Based on the upcoming first-person shooter from id Software and Bethesda Softworks, this three-issue comic book series Rage (Dark Horse Comics, nos. 1 to 3, $3.50 each) teases video gamers with a story about the maniacs they soon will be slaughtering virtually.
Yes, readers are stuck in yet another post-apocalyptic world filled with “Mad Max”-style gangs, creatures and government ruffians out to control what’s left of an Earth struck by a meteor back in 2037.
Nanotrite technology researcher Elizabeth Cadence was one of the lucky few to survive in an underground pod contained in a cryo ark, but her reawakening in 2095 is nothing to celebrate.
With her husband and son missing, she has little time to search as her skills are in immediate demand from one of the remaining Twelve Visionaries, Gen. Noah Cross.
It does not take her long to realize that some nasty looking mutants locked away are not the result of contact with the meteor that struck Earth, but something more sinister.
Writer Arvid Nelson, creator of Rex Mundi, sticks readers in the middle of a Rage with plenty of violent encounters (ever see somebody die via the wing of a model airplane?) and even offers a glossary of terms in each issue to help explain the mythos.
Artist Andrea Mutti makes violence of the finest gore and seems to revel in drawing characters overreacting to any situation.
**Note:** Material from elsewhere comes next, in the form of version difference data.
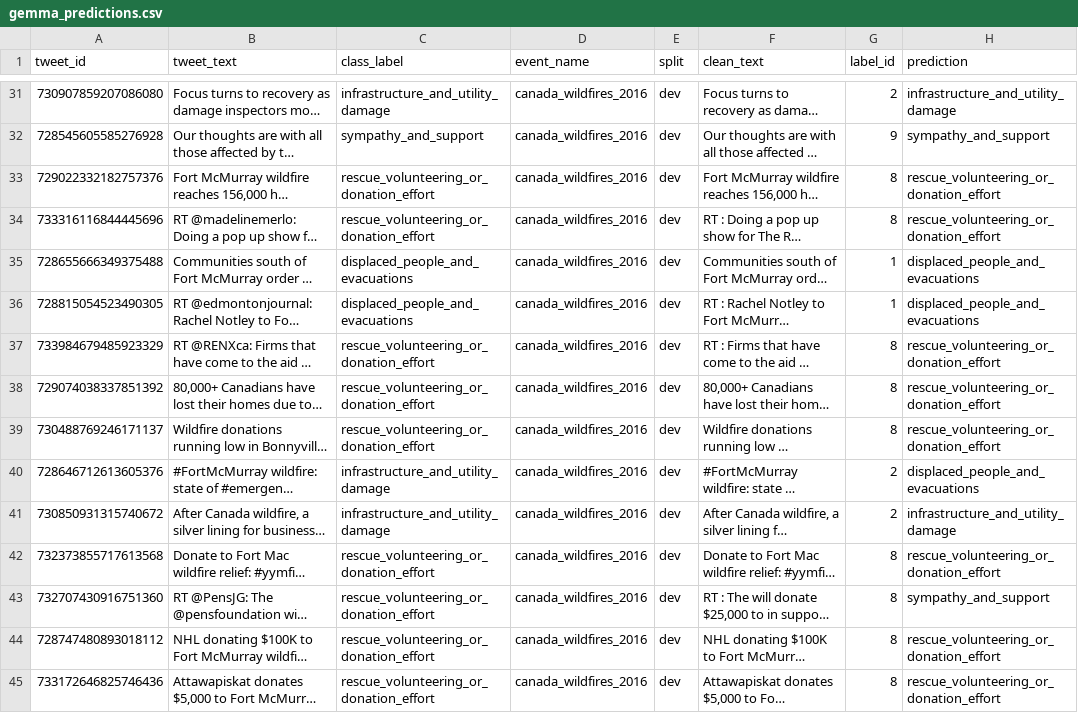
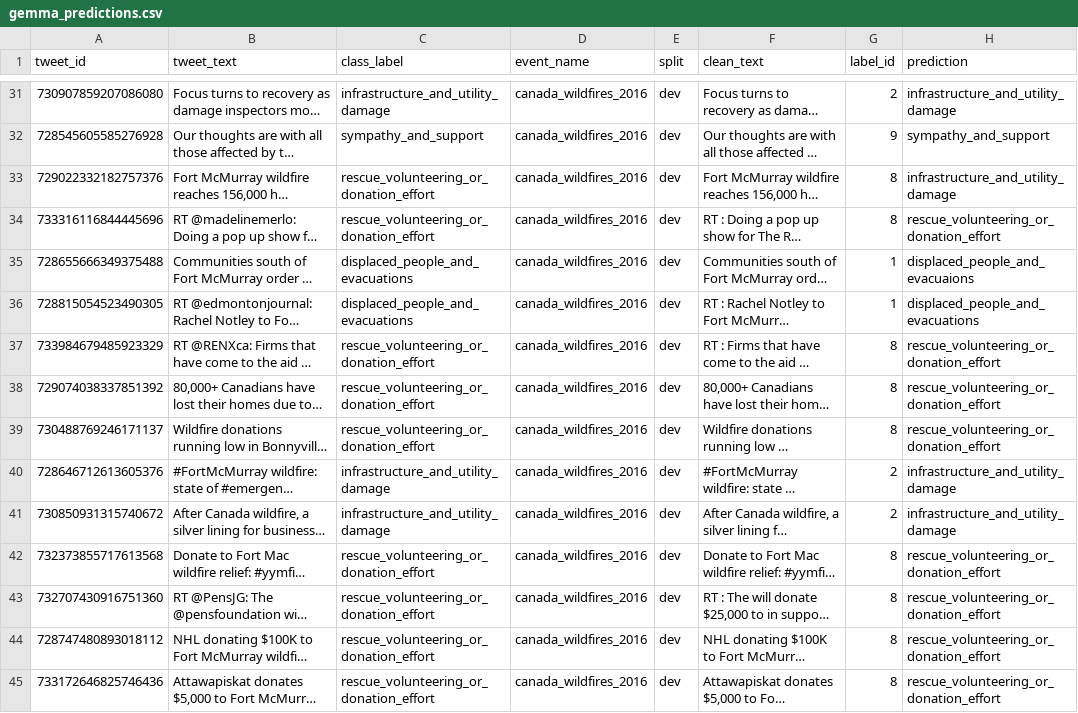
Before and after one commit to vishalVasanthakumarPoornima/cs468-crisis-tweet-classification, a CSV file: results/gemma_predictions.csv, drawn as a sheet; only a part is shown, gaps mark what is left out; long unchanged cells end in …; the diff covers the shown part only; the diff names each change by its address in the sheet, - before the commit and + after, or states it on an @@ line.

Commit message:
removed old gemma_inference file, added 2 new separate ones (one for zero shot, one for few shot)

```diff
--- a/results/gemma_predictions.csv
+++ b/results/gemma_predictions.csv
-H33 (prediction): rescue_volunteering_or_donation_effort
+H33 (prediction): infrastructure_and_utility_damage
-H35 (prediction): displaced_people_and_evacuations
+H35 (prediction): displaced_people_and_evacuaions
-H40 (prediction): displaced_people_and_evacuations
+H40 (prediction): infrastructure_and_utility_damage
-H43 (prediction): sympathy_and_support
+H43 (prediction): rescue_volunteering_or_donation_effort
```
Also changed, not shown: 21 edited cells elsewhere in this file, 2 other files.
As a bonus, painter Glenn Fabry delivers his patented stomach-churning bruised and bloodied covers, comparable to his work on the Preacher and Hellblazer. Despite Mr. Mutti’s admirable effort, I wish Mr. Fabry had drawn the interior pages as well.
© Copyright 2014 The Washington Times, LLC. Click here for reprint permission.
About the Author
A graduate of Northwestern University with a degree in communications, Joseph Szadkowski has written about popular culture for The Washington Times for the past 17 years. He covers video games, comic books, new media and technology.
- Zadzooks: Thief review (PlayStation 4)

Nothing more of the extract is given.